What is being asked ▸ Throughout the material, some lines may have the word "numbers". Count them and give the number only.

Available data ▸
==========
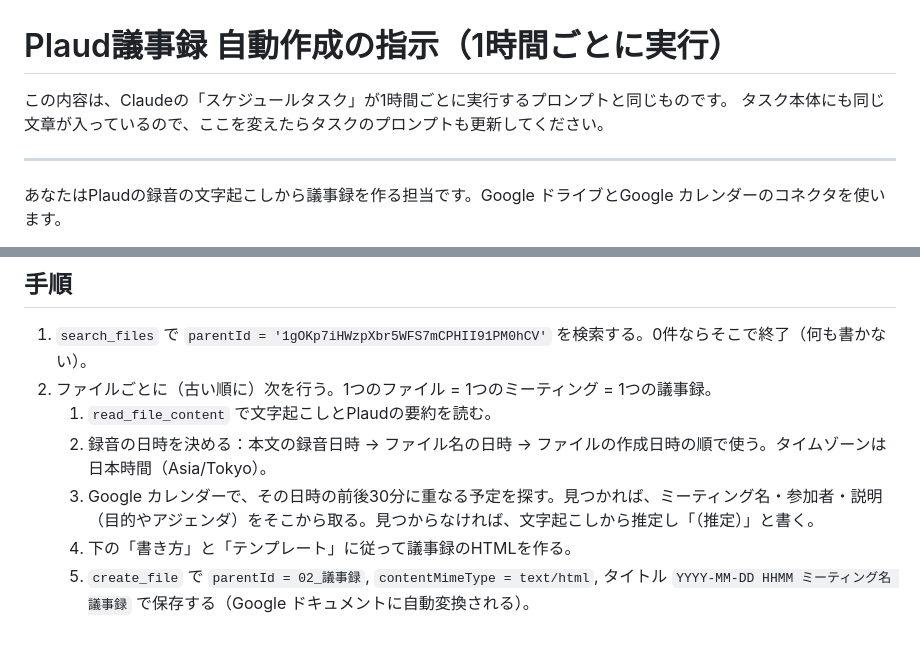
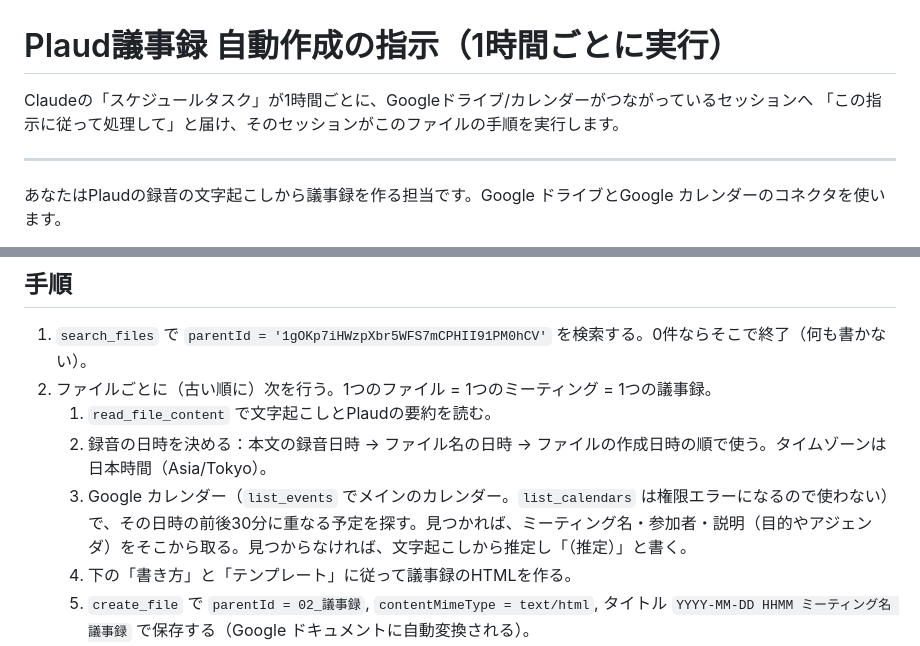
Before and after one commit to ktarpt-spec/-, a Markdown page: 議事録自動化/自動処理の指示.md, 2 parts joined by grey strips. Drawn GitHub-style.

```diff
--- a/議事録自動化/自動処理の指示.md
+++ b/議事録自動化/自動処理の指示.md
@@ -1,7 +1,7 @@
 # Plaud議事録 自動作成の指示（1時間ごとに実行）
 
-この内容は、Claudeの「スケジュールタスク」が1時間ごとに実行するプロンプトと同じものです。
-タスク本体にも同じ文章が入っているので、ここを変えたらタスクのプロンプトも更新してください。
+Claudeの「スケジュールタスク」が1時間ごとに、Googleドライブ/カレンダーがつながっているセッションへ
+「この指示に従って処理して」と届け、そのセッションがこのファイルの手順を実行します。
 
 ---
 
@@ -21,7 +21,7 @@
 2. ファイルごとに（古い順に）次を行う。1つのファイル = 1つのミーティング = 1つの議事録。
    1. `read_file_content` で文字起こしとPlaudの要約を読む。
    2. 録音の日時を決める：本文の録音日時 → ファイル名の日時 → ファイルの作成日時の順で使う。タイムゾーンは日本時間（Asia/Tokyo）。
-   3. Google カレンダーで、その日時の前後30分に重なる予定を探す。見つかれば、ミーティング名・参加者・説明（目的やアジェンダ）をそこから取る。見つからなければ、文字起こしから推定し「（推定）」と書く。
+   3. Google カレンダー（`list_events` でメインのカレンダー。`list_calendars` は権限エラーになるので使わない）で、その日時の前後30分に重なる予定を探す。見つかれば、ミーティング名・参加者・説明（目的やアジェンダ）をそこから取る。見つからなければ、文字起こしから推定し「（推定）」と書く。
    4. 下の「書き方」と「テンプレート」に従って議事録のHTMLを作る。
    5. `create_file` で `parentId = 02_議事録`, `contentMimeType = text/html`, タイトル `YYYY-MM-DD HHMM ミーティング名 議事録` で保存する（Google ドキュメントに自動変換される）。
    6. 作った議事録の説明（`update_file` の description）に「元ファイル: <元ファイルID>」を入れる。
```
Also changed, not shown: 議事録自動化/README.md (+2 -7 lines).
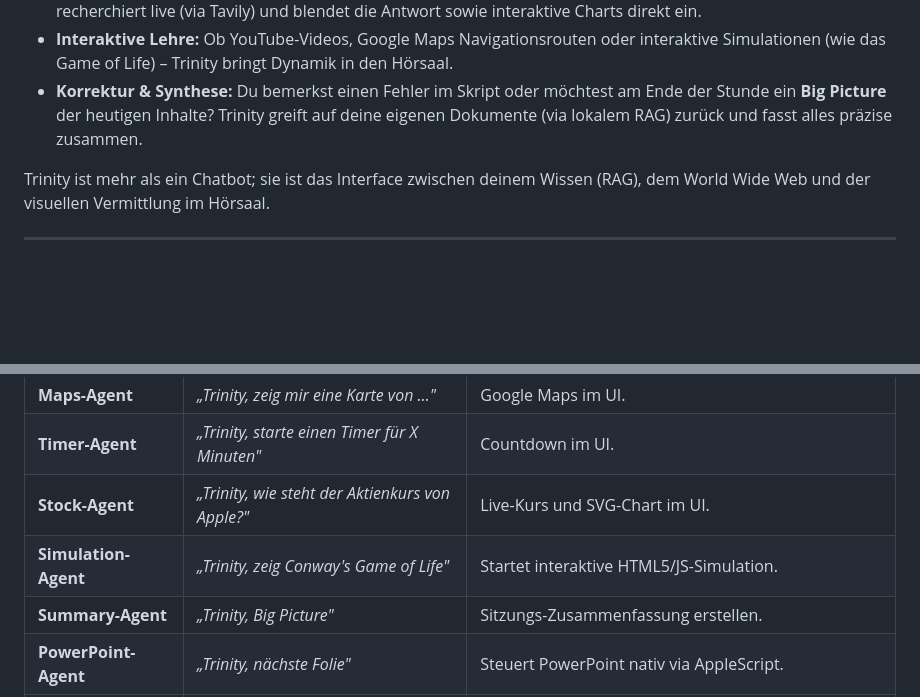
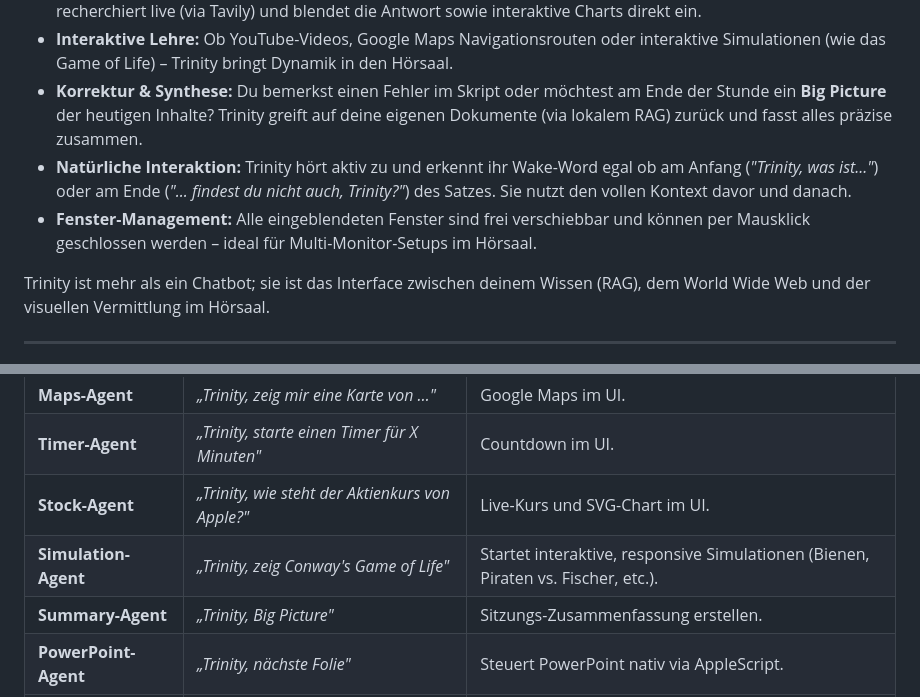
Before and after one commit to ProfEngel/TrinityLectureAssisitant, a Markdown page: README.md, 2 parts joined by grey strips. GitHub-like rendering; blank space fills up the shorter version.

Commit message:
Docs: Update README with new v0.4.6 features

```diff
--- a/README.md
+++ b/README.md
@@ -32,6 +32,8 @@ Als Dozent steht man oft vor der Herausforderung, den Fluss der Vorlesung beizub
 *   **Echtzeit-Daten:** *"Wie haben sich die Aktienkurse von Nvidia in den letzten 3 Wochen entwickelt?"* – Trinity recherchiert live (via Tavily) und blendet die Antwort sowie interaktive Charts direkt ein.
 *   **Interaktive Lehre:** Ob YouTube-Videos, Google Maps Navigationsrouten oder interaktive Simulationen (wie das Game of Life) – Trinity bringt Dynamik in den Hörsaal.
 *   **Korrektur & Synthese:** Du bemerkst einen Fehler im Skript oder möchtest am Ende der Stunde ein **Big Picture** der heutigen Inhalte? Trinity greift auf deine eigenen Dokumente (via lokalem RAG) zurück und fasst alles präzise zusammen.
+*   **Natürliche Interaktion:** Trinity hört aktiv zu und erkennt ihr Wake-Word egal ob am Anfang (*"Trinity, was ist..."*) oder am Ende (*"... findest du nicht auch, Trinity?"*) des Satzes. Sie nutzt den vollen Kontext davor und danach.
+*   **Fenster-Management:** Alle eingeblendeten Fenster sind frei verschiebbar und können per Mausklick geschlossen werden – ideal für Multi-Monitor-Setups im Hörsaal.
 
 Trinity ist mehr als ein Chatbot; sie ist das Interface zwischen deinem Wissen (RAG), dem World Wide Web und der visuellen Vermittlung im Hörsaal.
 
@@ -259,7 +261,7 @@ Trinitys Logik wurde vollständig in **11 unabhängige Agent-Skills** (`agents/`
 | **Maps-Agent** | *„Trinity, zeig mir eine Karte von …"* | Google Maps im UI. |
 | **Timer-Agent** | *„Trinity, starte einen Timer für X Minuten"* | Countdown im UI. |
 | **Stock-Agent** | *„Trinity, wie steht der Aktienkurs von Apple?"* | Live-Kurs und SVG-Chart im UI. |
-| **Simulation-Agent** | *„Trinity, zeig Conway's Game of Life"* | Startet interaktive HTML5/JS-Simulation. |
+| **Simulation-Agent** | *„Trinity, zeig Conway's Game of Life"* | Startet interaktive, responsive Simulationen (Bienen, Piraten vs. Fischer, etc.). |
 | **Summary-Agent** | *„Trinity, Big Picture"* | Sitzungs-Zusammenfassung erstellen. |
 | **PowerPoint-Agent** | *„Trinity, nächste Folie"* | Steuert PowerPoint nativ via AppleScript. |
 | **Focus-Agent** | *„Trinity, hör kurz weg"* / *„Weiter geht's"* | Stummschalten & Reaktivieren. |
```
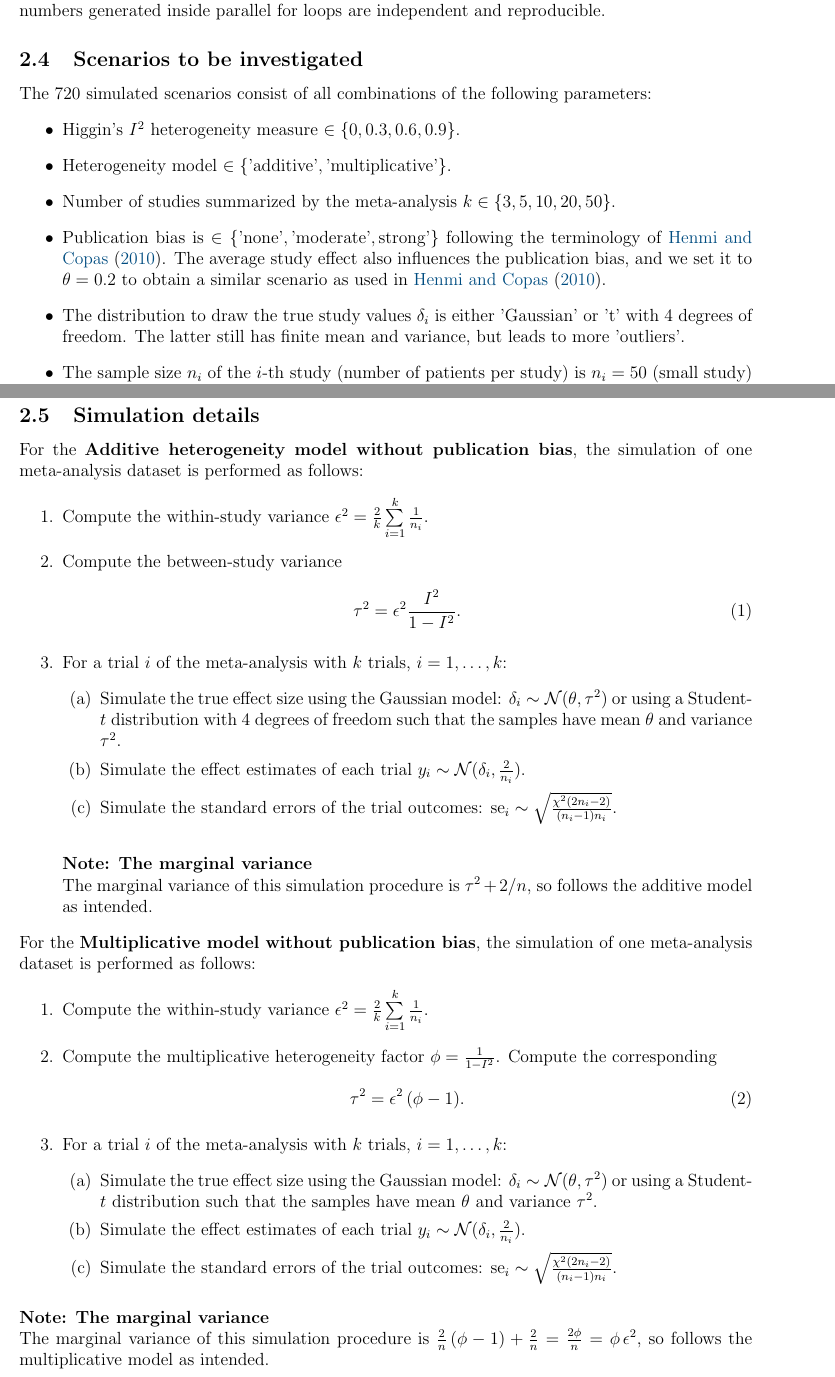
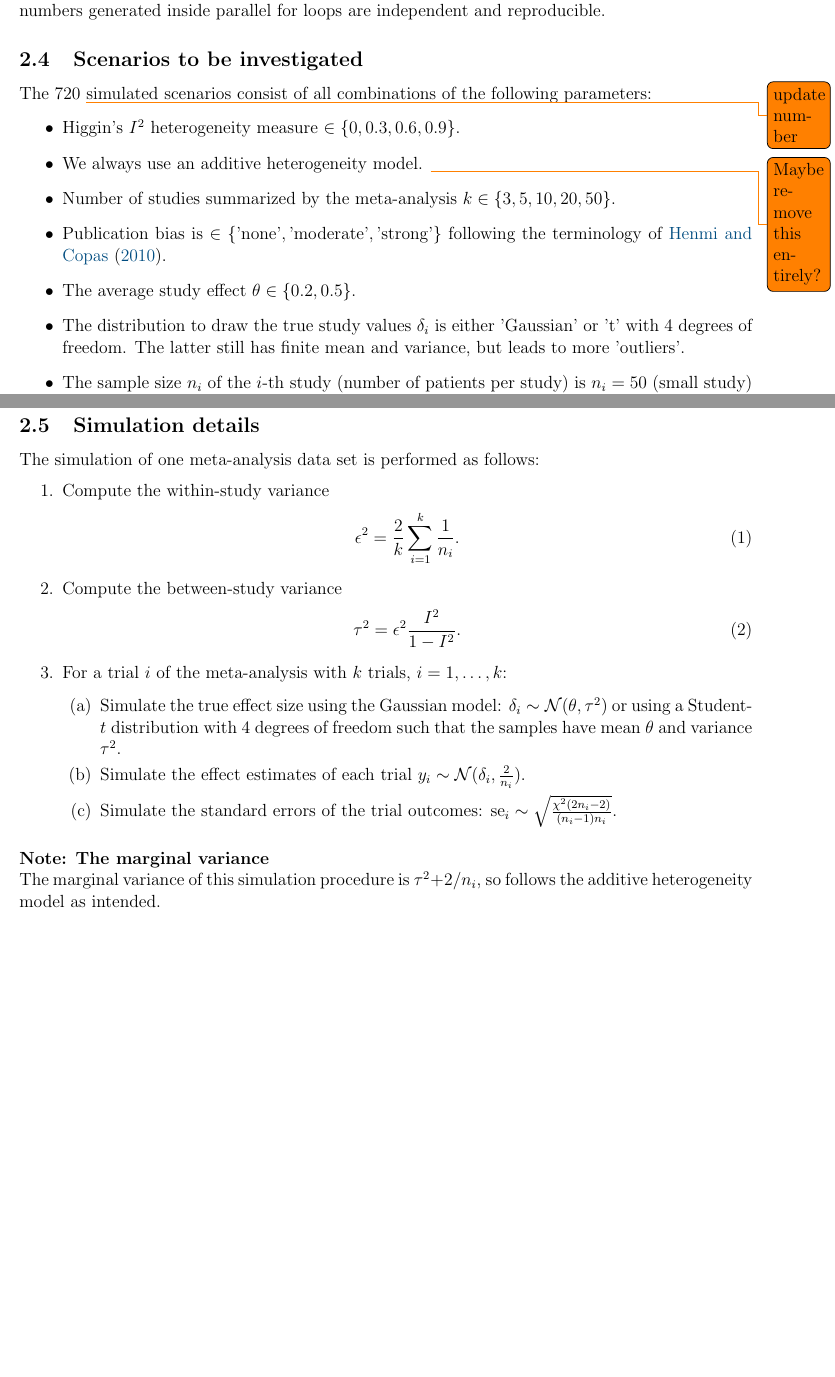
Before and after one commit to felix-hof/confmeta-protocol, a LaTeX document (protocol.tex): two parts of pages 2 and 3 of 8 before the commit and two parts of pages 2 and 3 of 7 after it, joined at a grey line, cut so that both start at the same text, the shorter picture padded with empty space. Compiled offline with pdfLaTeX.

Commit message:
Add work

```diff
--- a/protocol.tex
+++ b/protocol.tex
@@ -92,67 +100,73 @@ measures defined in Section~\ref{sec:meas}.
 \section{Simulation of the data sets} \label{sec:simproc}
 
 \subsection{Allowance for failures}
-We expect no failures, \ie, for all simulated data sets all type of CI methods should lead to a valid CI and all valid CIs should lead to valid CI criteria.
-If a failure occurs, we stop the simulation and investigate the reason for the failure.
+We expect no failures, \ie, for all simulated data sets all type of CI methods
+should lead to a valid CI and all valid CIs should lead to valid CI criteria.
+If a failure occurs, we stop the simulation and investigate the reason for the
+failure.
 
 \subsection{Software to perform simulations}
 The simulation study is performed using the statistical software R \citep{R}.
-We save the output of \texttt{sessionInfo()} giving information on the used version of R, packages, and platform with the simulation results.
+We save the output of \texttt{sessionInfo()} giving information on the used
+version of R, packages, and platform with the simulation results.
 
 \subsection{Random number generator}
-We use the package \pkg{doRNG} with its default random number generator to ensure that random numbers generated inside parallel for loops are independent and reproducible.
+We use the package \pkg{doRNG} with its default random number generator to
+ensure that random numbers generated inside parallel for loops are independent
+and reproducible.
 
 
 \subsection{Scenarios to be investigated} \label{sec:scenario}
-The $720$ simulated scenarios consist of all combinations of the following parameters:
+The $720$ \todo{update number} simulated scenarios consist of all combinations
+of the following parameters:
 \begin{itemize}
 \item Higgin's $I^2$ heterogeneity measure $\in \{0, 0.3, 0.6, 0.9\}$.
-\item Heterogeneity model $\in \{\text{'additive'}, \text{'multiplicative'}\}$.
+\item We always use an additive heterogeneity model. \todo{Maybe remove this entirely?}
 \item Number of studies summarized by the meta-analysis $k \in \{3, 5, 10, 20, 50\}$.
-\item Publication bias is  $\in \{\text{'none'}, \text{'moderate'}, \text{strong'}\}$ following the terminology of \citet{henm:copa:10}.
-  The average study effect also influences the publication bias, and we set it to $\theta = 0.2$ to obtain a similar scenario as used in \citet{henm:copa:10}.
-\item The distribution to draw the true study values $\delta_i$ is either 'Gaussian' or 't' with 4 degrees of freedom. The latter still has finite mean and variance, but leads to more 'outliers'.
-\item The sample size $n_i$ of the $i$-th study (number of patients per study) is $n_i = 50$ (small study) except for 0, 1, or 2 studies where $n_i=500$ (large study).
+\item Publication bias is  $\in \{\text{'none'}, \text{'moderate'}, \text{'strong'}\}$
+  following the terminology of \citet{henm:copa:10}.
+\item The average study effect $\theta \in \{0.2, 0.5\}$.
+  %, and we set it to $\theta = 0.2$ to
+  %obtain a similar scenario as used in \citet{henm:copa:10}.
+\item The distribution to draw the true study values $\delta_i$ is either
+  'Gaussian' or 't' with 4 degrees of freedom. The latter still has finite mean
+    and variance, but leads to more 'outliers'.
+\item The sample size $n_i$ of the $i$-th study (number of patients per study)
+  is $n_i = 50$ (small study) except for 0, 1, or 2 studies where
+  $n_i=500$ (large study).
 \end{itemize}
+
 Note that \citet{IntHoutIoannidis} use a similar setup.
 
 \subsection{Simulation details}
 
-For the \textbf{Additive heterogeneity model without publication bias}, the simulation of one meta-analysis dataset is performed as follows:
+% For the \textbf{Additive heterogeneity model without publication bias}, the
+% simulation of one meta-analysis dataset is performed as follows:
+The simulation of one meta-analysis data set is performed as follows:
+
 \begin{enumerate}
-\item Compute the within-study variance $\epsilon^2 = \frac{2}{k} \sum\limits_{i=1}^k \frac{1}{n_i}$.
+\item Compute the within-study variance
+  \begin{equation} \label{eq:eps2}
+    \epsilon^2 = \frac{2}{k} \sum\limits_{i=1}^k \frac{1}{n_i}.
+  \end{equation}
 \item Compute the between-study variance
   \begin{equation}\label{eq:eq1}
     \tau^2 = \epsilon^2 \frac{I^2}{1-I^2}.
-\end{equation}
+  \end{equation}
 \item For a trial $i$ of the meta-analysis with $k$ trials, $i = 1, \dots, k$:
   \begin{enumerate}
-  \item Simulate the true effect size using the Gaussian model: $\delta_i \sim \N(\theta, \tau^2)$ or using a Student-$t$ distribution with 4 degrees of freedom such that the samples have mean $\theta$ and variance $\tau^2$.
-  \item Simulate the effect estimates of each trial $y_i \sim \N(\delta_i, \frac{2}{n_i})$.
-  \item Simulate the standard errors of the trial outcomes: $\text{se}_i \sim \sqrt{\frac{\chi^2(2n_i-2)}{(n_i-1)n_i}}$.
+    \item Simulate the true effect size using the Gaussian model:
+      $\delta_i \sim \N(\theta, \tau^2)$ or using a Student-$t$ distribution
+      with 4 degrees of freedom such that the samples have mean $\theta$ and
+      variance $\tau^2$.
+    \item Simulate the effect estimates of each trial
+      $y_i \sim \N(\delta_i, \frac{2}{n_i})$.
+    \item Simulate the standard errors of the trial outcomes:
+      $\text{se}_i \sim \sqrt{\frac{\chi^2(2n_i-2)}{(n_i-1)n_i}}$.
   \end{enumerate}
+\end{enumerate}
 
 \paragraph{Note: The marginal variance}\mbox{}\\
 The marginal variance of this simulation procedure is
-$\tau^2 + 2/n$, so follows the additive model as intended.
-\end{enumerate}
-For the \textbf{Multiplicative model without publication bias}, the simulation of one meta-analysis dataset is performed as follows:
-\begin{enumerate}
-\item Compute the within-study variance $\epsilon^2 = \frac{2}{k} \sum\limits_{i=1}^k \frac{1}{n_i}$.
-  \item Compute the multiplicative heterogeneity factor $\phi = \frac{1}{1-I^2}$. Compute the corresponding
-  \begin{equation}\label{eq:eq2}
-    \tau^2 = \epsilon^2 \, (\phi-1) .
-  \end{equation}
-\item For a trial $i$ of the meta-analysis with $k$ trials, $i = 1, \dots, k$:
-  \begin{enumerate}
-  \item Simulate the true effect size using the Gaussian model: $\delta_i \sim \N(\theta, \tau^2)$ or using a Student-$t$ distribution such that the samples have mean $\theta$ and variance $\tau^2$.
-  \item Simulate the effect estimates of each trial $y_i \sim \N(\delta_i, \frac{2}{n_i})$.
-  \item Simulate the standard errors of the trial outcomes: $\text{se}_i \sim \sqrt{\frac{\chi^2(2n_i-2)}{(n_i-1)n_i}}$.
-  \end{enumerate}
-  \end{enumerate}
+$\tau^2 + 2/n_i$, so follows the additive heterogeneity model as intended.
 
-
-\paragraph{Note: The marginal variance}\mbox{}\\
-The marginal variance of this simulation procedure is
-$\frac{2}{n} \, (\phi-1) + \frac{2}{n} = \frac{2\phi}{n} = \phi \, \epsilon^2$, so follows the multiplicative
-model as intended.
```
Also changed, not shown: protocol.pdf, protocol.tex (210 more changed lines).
==========
Response to the task ▸ 2